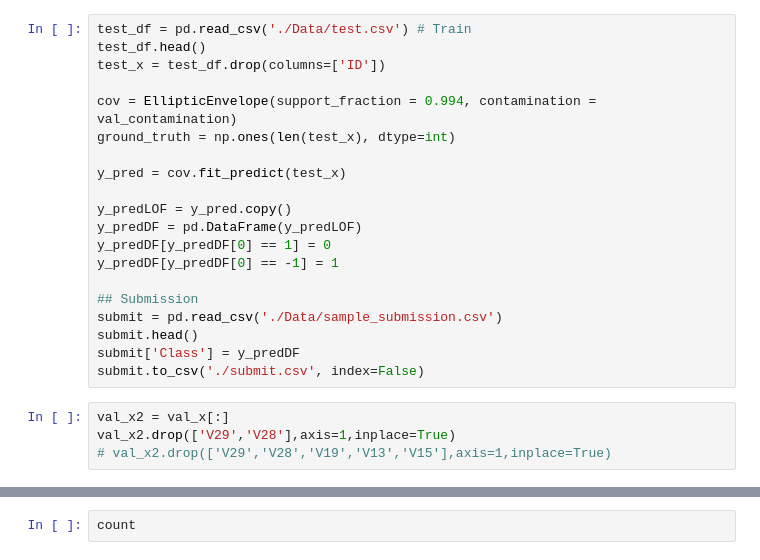
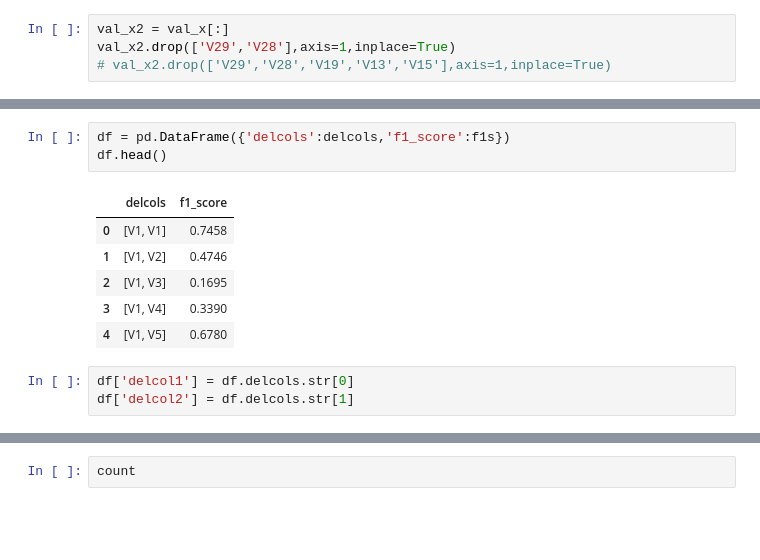
Before and after one commit to bjKim2/Dacon_CreditCard, a Jupyter notebook: prac_robust_02.ipynb, the cells around one changed output, grey strips where cells are left out. Drawn from its saved outputs; the diff is of its cells as text; blank space fills up the shorter version.

```diff
--- a/prac_robust_02.ipynb
+++ b/prac_robust_02.ipynb
@@ -124,23 +66,3 @@ NameError: name 'pca_columns' is not defined
-# %%
-test_df = pd.read_csv('./Data/test.csv') # Train
-test_df.head()
-test_x = test_df.drop(columns=['ID'])
-
-cov = EllipticEnvelope(support_fraction = 0.994, contamination = val_contamination)
-ground_truth = np.ones(len(test_x), dtype=int)
-
-y_pred = cov.fit_predict(test_x)
-
-y_predLOF = y_pred.copy()
-y_predDF = pd.DataFrame(y_predLOF)
-y_predDF[y_predDF[0] == 1] = 0
-y_predDF[y_predDF[0] == -1] = 1
-
-## Submission
-submit = pd.read_csv('./Data/sample_submission.csv')
-submit.head()
-submit['Class'] = y_predDF
-submit.to_csv('./submit.csv', index=False)
 # %%
 val_x2 = val_x[:]
 val_x2.drop(['V29','V28'],axis=1,inplace=True)
@@ -191,0 +133,13 @@ F1 score on Test 0.5484
+# %%
+df = pd.DataFrame({'delcols':delcols,'f1_score':f1s})
+df.head()
+# %% [output]
+|  | delcols | f1_score |
+| 0 | [V1, V1] | 0.7458 |
+| 1 | [V1, V2] | 0.4746 |
+| 2 | [V1, V3] | 0.1695 |
+| 3 | [V1, V4] | 0.3390 |
+| 4 | [V1, V5] | 0.6780 |
+# %%
+df['delcol1'] = df.delcols.str[0]
+df['delcol2'] = df.delcols.str[1]
```
Also changed, not shown: parts of 13 cells of this notebook, 12 other files.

▬▬▬

Exercise details:
What you give back should match the entries above exactly, except that pictures are dropped.

Expected answer:
Before and after one commit to bjKim2/Dacon_CreditCard, a Jupyter notebook: prac_robust_02.ipynb, the cells around one changed output, grey strips where cells are left out. Drawn from its saved outputs; the diff is of its cells as text; blank space fills up the shorter version.

```diff
--- a/prac_robust_02.ipynb
+++ b/prac_robust_02.ipynb
@@ -124,23 +66,3 @@ NameError: name 'pca_columns' is not defined
-# %%
-test_df = pd.read_csv('./Data/test.csv') # Train
-test_df.head()
-test_x = test_df.drop(columns=['ID'])
-
-cov = EllipticEnvelope(support_fraction = 0.994, contamination = val_contamination)
-ground_truth = np.ones(len(test_x), dtype=int)
-
-y_pred = cov.fit_predict(test_x)
-
-y_predLOF = y_pred.copy()
-y_predDF = pd.DataFrame(y_predLOF)
-y_predDF[y_predDF[0] == 1] = 0
-y_predDF[y_predDF[0] == -1] = 1
-
-## Submission
-submit = pd.read_csv('./Data/sample_submission.csv')
-submit.head()
-submit['Class'] = y_predDF
-submit.to_csv('./submit.csv', index=False)
 # %%
 val_x2 = val_x[:]
 val_x2.drop(['V29','V28'],axis=1,inplace=True)
@@ -191,0 +133,13 @@ F1 score on Test 0.5484
+# %%
+df = pd.DataFrame({'delcols':delcols,'f1_score':f1s})
+df.head()
+# %% [output]
+|  | delcols | f1_score |
+| 0 | [V1, V1] | 0.7458 |
+| 1 | [V1, V2] | 0.4746 |
+| 2 | [V1, V3] | 0.1695 |
+| 3 | [V1, V4] | 0.3390 |
+| 4 | [V1, V5] | 0.6780 |
+# %%
+df['delcol1'] = df.delcols.str[0]
+df['delcol2'] = df.delcols.str[1]
```
Also changed, not shown: parts of 13 cells of this notebook, 12 other files.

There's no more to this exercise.